Today sees the official release of the long awaited The Unfinished Swan. If you’re like us, you’ve been excitedly awaiting to get your hands on this game. Before playing it though, you should check out our Q&A with Cory Davis, artist from The Unfinished Swan developer Giant Sparrow.
DS: Your game, The Unfinished Swan, is pretty much unlike anything
we’ve seen in video games before. What inspired and influenced the
creation of such a unique game? Any specific works or artists?
CD: One influence that really stands out to me is Shel Silverstein. I love his artwork. He had a simple style to his drawings that really captures your imagination. He also had a similar way of creating a story/poem that on the outside seems aimed towards children, yet has deeper meanings for adults.
DS: Upon seeing The Unfinished Swan for the first time, it evokes a
sense of awe combined with a desire for discovery. Apart from this, is
there more you aim to evoke from players?
CD: I would love for them to want to take their time. A lot of people rush through games, just trying to complete the objectives as quickly as possible. I would want them to take the time to splat things in different ways to look cool, instead of just throwing them everywhere randomly to find the finish line. Stop and take a breath and enjoy the view of the whole city around them, instead of rushing to the next red paddle.
DS: In the last couple of years it seems that Sony has put a lot of
effort into allowing artistic games, like this one, to be more
accessible to gamers. Can you tell us about that relationship, and
what it’s like to work alongside developer Sony Santa Monica, who make
games that are so radically different from your own?

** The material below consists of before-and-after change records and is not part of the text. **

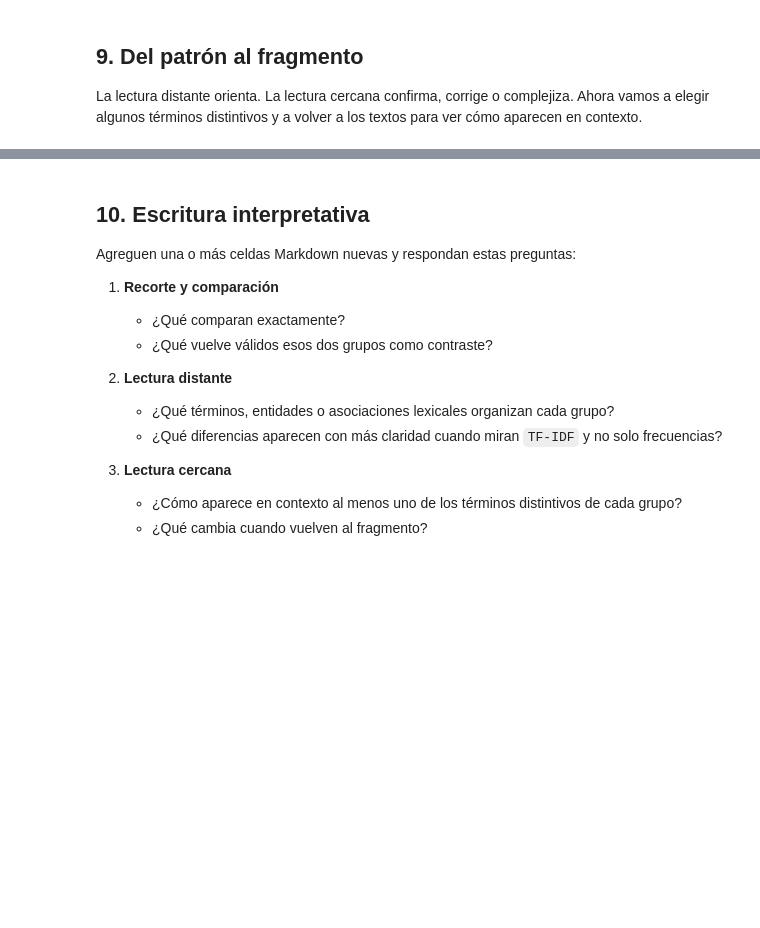
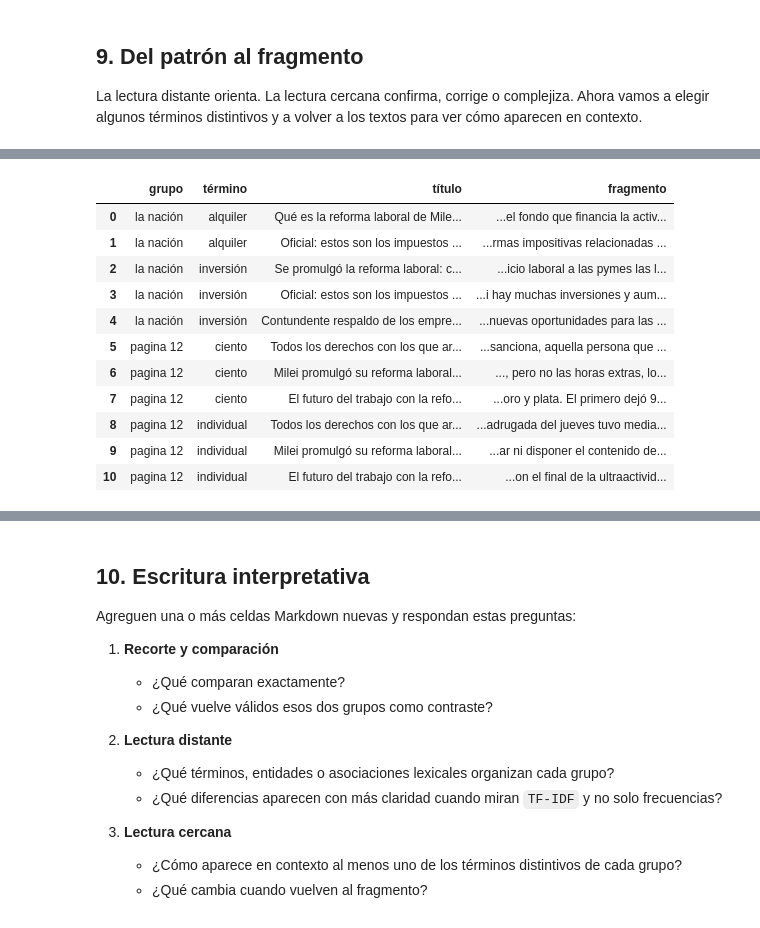
Before and after one commit to Sabri-Nang/sanches-sabrina-pln-1c-2026, a Jupyter notebook: TPI_2/TPI_2_Text_Mining_y_Analisis_Discursivo_Comparado.ipynb, the cells around one changed output, grey strips where cells are left out. Saved outputs shown, nothing was run; the diff lists cells and outputs as text; code cells hidden in the pictures; blank space fills up the shorter version.

Commit message:
Actualizo Del patrón al fragmento

```diff
--- a/TPI_2/TPI_2_Text_Mining_y_Analisis_Discursivo_Comparado.ipynb
+++ b/TPI_2/TPI_2_Text_Mining_y_Analisis_Discursivo_Comparado.ipynb
@@ -581,0 +734,16 @@ display(fragmentos)
+# %%
+with pd.option_context('display.max_colwidth', None):
+    display(fragmentos)
+# %% [output]
+|  | grupo | término | título | fragmento |
+| 0 | la nación | alquiler | Qué es la reforma laboral de Mile... | ...el fondo que financia la activ... |
+| 1 | la nación | alquiler | Oficial: estos son los impuestos ... | ...rmas impositivas relacionadas ... |
+| 2 | la nación | inversión | Se promulgó la reforma laboral: c... | ...icio laboral a las pymes las l... |
+| 3 | la nación | inversión | Oficial: estos son los impuestos ... | ...i hay muchas inversiones y aum... |
+| 4 | la nación | inversión | Contundente respaldo de los empre... | ...nuevas oportunidades para las ... |
+| 5 | pagina 12 | ciento | Todos los derechos con los que ar... | ...sanciona, aquella persona que ... |
+| 6 | pagina 12 | ciento | Milei promulgó su reforma laboral... | ..., pero no las horas extras, lo... |
+| 7 | pagina 12 | ciento | El futuro del trabajo con la refo... | ...oro y plata. El primero dejó 9... |
+| 8 | pagina 12 | individual | Todos los derechos con los que ar... | ...adrugada del jueves tuvo media... |
+| 9 | pagina 12 | individual | Milei promulgó su reforma laboral... | ...ar ni disponer el contenido de... |
+| 10 | pagina 12 | individual | El futuro del trabajo con la refo... | ...on el final de la ultraactivid... |
```
Also changed, not shown: parts of 20 cells of this notebook.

CD: The people at Sony are amazing. Their main team definitely makes a different type of game than us, but they are some of the nicest people I’ve met. Not what I would have imagined from the people behind God of War. We have a small team, with a few of us being fairly new to the game industry. Whenever we don’t know how to do something or need advice, Sony is very quick to send over an expert on the subject from their team to help us out. They’re always happy to help and excited about our game.
DS: Artistic games had been a pretty niche market, yet it’s had a major
boom as of recently with great successes like Journey, or Braid a
few years back. What do you think has lead to this? Do you think
there’s more to this than these games just being more easily
accessible to players because of the growth of digital distribution?
CD: The accessibility definitely helps, but I think a wide range of people are attracted to something creative and artistic. Hardcore gamers get a short break and change of pace from their usual games, while casual gamers and non-gamers can play something fun that doesn’t take forever to finish or break the bank.
Special thanks to Cory Davis and Giant Sparrow for participating in this interview.